*EXERCISE DIRECTIONS*
Please repeat each line of the data exactly, with nothing left out.

== DATA FOR ANALYSIS ==

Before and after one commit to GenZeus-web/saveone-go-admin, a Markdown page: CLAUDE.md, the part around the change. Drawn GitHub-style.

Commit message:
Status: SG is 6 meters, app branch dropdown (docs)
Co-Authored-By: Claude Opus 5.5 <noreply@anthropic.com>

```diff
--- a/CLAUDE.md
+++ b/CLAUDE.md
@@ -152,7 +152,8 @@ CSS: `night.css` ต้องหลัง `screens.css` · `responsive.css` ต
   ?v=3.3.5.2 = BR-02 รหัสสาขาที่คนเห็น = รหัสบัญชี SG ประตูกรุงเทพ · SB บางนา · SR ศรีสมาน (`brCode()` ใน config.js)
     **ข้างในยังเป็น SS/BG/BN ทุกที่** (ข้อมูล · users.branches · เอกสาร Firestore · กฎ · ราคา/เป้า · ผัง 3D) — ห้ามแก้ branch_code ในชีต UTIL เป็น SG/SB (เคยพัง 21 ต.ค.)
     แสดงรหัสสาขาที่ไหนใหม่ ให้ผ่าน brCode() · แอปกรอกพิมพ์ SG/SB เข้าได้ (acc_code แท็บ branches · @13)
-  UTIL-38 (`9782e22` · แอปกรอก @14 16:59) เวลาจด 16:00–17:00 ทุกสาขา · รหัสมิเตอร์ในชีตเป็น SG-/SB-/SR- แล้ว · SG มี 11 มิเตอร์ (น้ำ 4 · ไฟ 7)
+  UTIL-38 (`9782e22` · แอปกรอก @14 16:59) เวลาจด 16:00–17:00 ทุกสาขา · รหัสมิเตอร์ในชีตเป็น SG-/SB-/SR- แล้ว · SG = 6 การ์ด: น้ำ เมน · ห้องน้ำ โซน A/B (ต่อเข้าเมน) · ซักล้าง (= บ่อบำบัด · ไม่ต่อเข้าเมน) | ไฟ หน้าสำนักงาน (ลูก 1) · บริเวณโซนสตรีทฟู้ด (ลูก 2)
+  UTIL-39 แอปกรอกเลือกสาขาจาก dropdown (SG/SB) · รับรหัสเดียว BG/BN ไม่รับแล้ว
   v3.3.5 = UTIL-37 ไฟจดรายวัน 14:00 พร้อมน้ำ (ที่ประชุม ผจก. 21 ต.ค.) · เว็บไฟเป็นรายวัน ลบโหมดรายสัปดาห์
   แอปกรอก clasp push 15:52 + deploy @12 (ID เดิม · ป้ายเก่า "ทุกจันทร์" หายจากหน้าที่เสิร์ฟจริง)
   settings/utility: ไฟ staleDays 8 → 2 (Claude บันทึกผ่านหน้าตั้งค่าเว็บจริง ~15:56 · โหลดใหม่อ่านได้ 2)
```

===

*ANSWER SECTION*
Before and after one commit to GenZeus-web/saveone-go-admin, a Markdown page: CLAUDE.md, the part around the change. Drawn GitHub-style.

Commit message:
Status: SG is 6 meters, app branch dropdown (docs)
Co-Authored-By: Claude Opus 5.5 <noreply@anthropic.com>

```diff
--- a/CLAUDE.md
+++ b/CLAUDE.md
@@ -152,7 +152,8 @@ CSS: `night.css` ต้องหลัง `screens.css` · `responsive.css` ต
   ?v=3.3.5.2 = BR-02 รหัสสาขาที่คนเห็น = รหัสบัญชี SG ประตูกรุงเทพ · SB บางนา · SR ศรีสมาน (`brCode()` ใน config.js)
     **ข้างในยังเป็น SS/BG/BN ทุกที่** (ข้อมูล · users.branches · เอกสาร Firestore · กฎ · ราคา/เป้า · ผัง 3D) — ห้ามแก้ branch_code ในชีต UTIL เป็น SG/SB (เคยพัง 21 ต.ค.)
     แสดงรหัสสาขาที่ไหนใหม่ ให้ผ่าน brCode() · แอปกรอกพิมพ์ SG/SB เข้าได้ (acc_code แท็บ branches · @13)
-  UTIL-38 (`9782e22` · แอปกรอก @14 16:59) เวลาจด 16:00–17:00 ทุกสาขา · รหัสมิเตอร์ในชีตเป็น SG-/SB-/SR- แล้ว · SG มี 11 มิเตอร์ (น้ำ 4 · ไฟ 7)
+  UTIL-38 (`9782e22` · แอปกรอก @14 16:59) เวลาจด 16:00–17:00 ทุกสาขา · รหัสมิเตอร์ในชีตเป็น SG-/SB-/SR- แล้ว · SG = 6 การ์ด: น้ำ เมน · ห้องน้ำ โซน A/B (ต่อเข้าเมน) · ซักล้าง (= บ่อบำบัด · ไม่ต่อเข้าเมน) | ไฟ หน้าสำนักงาน (ลูก 1) · บริเวณโซนสตรีทฟู้ด (ลูก 2)
+  UTIL-39 แอปกรอกเลือกสาขาจาก dropdown (SG/SB) · รับรหัสเดียว BG/BN ไม่รับแล้ว
   v3.3.5 = UTIL-37 ไฟจดรายวัน 14:00 พร้อมน้ำ (ที่ประชุม ผจก. 21 ต.ค.) · เว็บไฟเป็นรายวัน ลบโหมดรายสัปดาห์
   แอปกรอก clasp push 15:52 + deploy @12 (ID เดิม · ป้ายเก่า "ทุกจันทร์" หายจากหน้าที่เสิร์ฟจริง)
   settings/utility: ไฟ staleDays 8 → 2 (Claude บันทึกผ่านหน้าตั้งค่าเว็บจริง ~15:56 · โหลดใหม่อ่านได้ 2)
```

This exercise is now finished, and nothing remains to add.